- **Dataset records**:
○ ○ ○

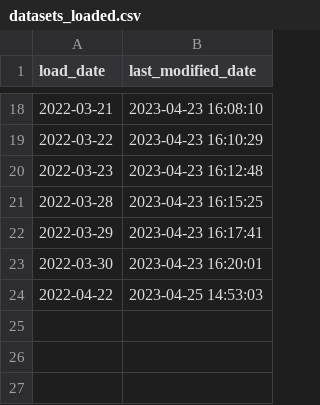
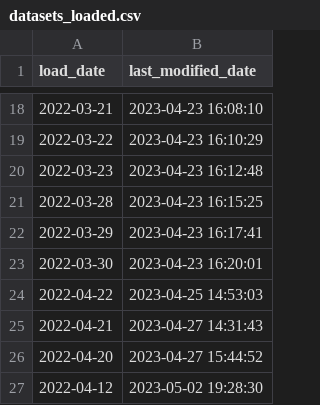
Before and after one commit to sl2902/xetra, a CSV file: config/datasets_loaded.csv, drawn as a sheet; only a part is shown, gaps mark what is left out.

Commit message:
Minor updates

```diff
--- a/config/datasets_loaded.csv
+++ b/config/datasets_loaded.csv
@@ -24 +24,4 @@ load_date,last_modified_date
 2022-04-22,2023-04-25 14:53:03
+2022-04-21,2023-04-27 14:31:43
+2022-04-20,2023-04-27 15:44:52
+2022-04-12,2023-05-02 19:28:30
```
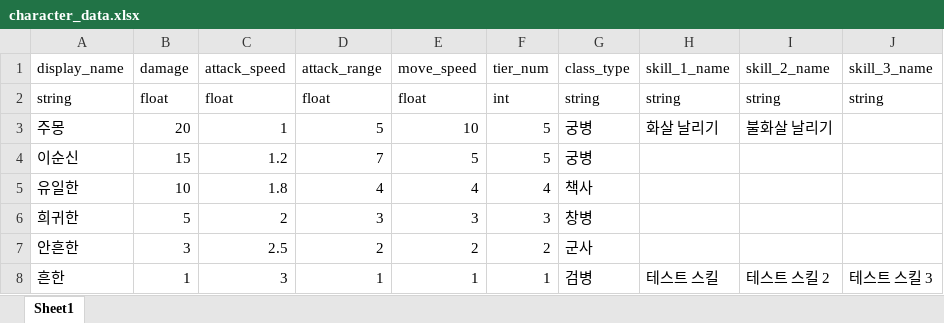
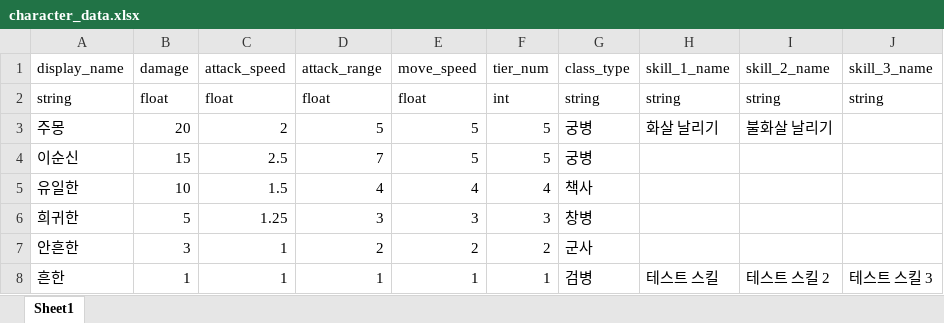
Before and after one commit to dnr1492/Random-Combination-Defence, an Excel workbook: character_data.xlsx, sheet Sheet1, drawn as a sheet; values as stored, in another font and other column widths than the file's, no borders; the diff names each change by its address in the sheet, - before the commit and + after, or states it on an @@ line.

```diff
--- a/character_data.xlsx (sheet Sheet1)
+++ b/character_data.xlsx (sheet Sheet1)
-C3 (attack_speed): 1
+C3 (attack_speed): 2
-E3 (move_speed): 10
+E3 (move_speed): 5
-C4 (attack_speed): 1.2
+C4 (attack_speed): 2.5
-C5 (attack_speed): 1.8
+C5 (attack_speed): 1.5
-C6 (attack_speed): 2
+C6 (attack_speed): 1.25
-C7 (attack_speed): 2.5
+C7 (attack_speed): 1
-C8 (attack_speed): 3
+C8 (attack_speed): 1
```
Also changed, not shown: characterCardLevelInfo_data.xlsx, characterSkill_data.xlsx, 28 other files.
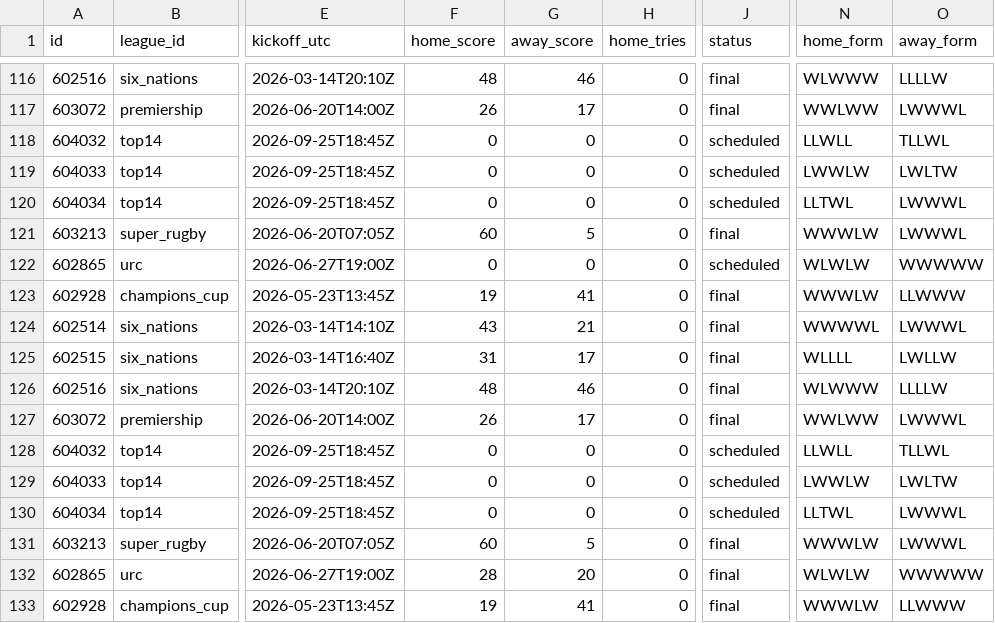
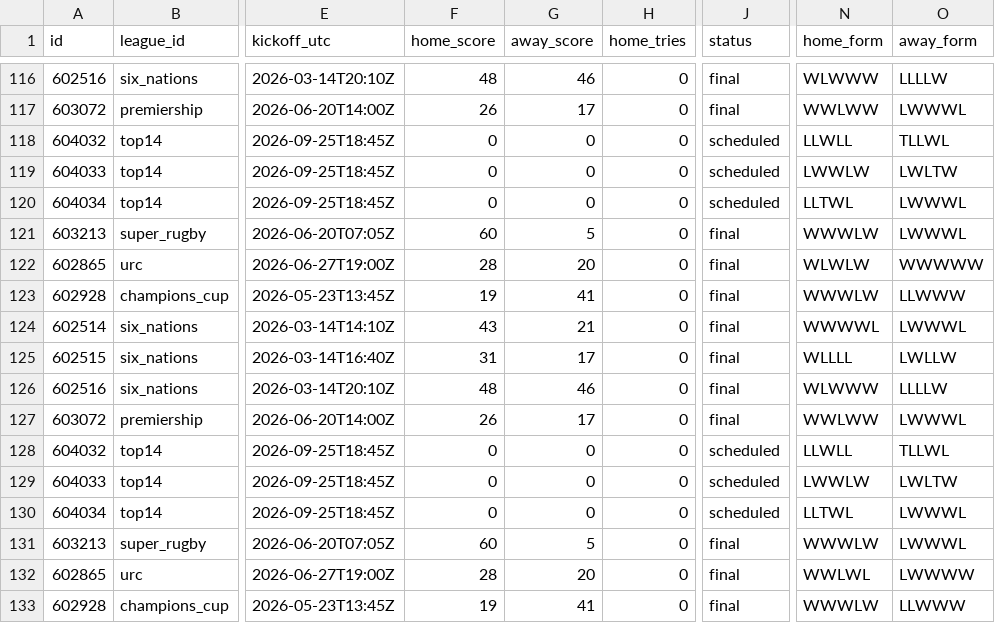
Before and after one commit to gmalbert/rugby, a CSV file: data_files/csv/matches.csv, drawn as a sheet; only a part is shown, gaps mark what is left out; the diff names each change by its address in the sheet, - before the commit and + after, or states it on an @@ line.

```diff
--- a/data_files/csv/matches.csv
+++ b/data_files/csv/matches.csv
-F122 (home_score): 0
+F122 (home_score): 28
-G122 (away_score): 0
+G122 (away_score): 20
-J122 (status): scheduled
+J122 (status): final
-N132 (home_form): WLWLW
+N132 (home_form): WWLWL
-O132 (away_form): WWWWW
+O132 (away_form): LWWWW
```
Also changed, not shown: 7 other files.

○ ○ ○

- **Task prompt**:
Would you reproduce the listing above exactly, without any of its images?

- **Task output**:
Before and after one commit to sl2902/xetra, a CSV file: config/datasets_loaded.csv, drawn as a sheet; only a part is shown, gaps mark what is left out.

Commit message:
Minor updates

```diff
--- a/config/datasets_loaded.csv
+++ b/config/datasets_loaded.csv
@@ -24 +24,4 @@ load_date,last_modified_date
 2022-04-22,2023-04-25 14:53:03
+2022-04-21,2023-04-27 14:31:43
+2022-04-20,2023-04-27 15:44:52
+2022-04-12,2023-05-02 19:28:30
```
Before and after one commit to dnr1492/Random-Combination-Defence, an Excel workbook: character_data.xlsx, sheet Sheet1, drawn as a sheet; values as stored, in another font and other column widths than the file's, no borders; the diff names each change by its address in the sheet, - before the commit and + after, or states it on an @@ line.

```diff
--- a/character_data.xlsx (sheet Sheet1)
+++ b/character_data.xlsx (sheet Sheet1)
-C3 (attack_speed): 1
+C3 (attack_speed): 2
-E3 (move_speed): 10
+E3 (move_speed): 5
-C4 (attack_speed): 1.2
+C4 (attack_speed): 2.5
-C5 (attack_speed): 1.8
+C5 (attack_speed): 1.5
-C6 (attack_speed): 2
+C6 (attack_speed): 1.25
-C7 (attack_speed): 2.5
+C7 (attack_speed): 1
-C8 (attack_speed): 3
+C8 (attack_speed): 1
```
Also changed, not shown: characterCardLevelInfo_data.xlsx, characterSkill_data.xlsx, 28 other files.
Before and after one commit to gmalbert/rugby, a CSV file: data_files/csv/matches.csv, drawn as a sheet; only a part is shown, gaps mark what is left out; the diff names each change by its address in the sheet, - before the commit and + after, or states it on an @@ line.

```diff
--- a/data_files/csv/matches.csv
+++ b/data_files/csv/matches.csv
-F122 (home_score): 0
+F122 (home_score): 28
-G122 (away_score): 0
+G122 (away_score): 20
-J122 (status): scheduled
+J122 (status): final
-N132 (home_form): WLWLW
+N132 (home_form): WWLWL
-O132 (away_form): WWWWW
+O132 (away_form): LWWWW
```
Also changed, not shown: 7 other files.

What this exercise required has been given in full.